**TASK GOAL:** The answer must be an exact reproduction of the lines from the start of the records below through the line containing "Also changed, not shown: parts of 11", and nothing more.

**Edit difference data:**
★ ★ ★ ★

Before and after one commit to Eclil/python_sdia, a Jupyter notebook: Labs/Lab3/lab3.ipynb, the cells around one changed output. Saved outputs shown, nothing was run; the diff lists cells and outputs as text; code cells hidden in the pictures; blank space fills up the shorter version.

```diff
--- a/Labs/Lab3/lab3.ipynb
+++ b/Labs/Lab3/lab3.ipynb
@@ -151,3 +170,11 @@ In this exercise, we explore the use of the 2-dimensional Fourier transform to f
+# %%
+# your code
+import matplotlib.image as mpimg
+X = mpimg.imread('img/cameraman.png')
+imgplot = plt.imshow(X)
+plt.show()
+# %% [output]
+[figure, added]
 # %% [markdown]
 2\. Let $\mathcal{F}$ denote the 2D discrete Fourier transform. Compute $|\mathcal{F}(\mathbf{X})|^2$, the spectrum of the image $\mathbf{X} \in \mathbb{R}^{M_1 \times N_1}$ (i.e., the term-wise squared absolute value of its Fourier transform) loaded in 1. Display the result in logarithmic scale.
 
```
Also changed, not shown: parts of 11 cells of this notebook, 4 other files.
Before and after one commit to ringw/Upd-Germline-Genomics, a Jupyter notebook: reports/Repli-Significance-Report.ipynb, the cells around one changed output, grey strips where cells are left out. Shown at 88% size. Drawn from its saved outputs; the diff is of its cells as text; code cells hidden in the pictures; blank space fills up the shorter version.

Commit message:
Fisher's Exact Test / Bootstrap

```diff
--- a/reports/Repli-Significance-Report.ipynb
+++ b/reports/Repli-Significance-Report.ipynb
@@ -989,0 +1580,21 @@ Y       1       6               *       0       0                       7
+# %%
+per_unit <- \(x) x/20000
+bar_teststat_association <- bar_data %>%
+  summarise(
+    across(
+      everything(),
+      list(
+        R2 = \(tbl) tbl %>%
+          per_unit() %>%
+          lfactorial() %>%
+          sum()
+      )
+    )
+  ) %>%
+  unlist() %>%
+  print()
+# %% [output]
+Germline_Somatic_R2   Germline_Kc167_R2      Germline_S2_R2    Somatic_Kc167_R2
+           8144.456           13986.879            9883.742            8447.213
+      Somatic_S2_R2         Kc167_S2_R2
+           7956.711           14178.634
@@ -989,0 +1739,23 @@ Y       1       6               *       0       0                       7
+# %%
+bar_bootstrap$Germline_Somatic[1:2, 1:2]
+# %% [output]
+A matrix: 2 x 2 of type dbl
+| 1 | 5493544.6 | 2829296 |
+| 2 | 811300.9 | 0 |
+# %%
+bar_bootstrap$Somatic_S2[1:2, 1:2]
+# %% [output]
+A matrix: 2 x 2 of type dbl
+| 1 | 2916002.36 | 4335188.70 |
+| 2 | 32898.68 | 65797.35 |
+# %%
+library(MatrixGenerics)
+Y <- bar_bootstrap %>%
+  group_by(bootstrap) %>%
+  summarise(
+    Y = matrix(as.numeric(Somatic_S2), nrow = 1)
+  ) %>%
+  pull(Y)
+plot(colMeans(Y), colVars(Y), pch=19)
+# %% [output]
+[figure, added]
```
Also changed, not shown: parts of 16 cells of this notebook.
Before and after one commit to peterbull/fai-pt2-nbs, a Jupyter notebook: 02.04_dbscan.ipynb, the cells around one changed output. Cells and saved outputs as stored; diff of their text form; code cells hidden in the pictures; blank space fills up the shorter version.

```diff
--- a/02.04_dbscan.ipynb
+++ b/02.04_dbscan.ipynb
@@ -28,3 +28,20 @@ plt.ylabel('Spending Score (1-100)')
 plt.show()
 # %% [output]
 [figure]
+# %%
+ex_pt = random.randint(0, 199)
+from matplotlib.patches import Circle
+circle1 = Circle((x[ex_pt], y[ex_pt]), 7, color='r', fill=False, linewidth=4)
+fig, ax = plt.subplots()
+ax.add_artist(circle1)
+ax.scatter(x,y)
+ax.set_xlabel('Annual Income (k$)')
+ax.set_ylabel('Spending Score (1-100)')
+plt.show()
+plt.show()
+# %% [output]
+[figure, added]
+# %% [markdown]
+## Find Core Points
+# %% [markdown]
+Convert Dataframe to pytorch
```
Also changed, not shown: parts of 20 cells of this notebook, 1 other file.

★ ★ ★ ★

**PROBLEM SOLUTION:**
Before and after one commit to Eclil/python_sdia, a Jupyter notebook: Labs/Lab3/lab3.ipynb, the cells around one changed output. Saved outputs shown, nothing was run; the diff lists cells and outputs as text; code cells hidden in the pictures; blank space fills up the shorter version.

```diff
--- a/Labs/Lab3/lab3.ipynb
+++ b/Labs/Lab3/lab3.ipynb
@@ -151,3 +170,11 @@ In this exercise, we explore the use of the 2-dimensional Fourier transform to f
+# %%
+# your code
+import matplotlib.image as mpimg
+X = mpimg.imread('img/cameraman.png')
+imgplot = plt.imshow(X)
+plt.show()
+# %% [output]
+[figure, added]
 # %% [markdown]
 2\. Let $\mathcal{F}$ denote the 2D discrete Fourier transform. Compute $|\mathcal{F}(\mathbf{X})|^2$, the spectrum of the image $\mathbf{X} \in \mathbb{R}^{M_1 \times N_1}$ (i.e., the term-wise squared absolute value of its Fourier transform) loaded in 1. Display the result in logarithmic scale.
 
```
Also changed, not shown: parts of 11 cells of this notebook, 4 other files.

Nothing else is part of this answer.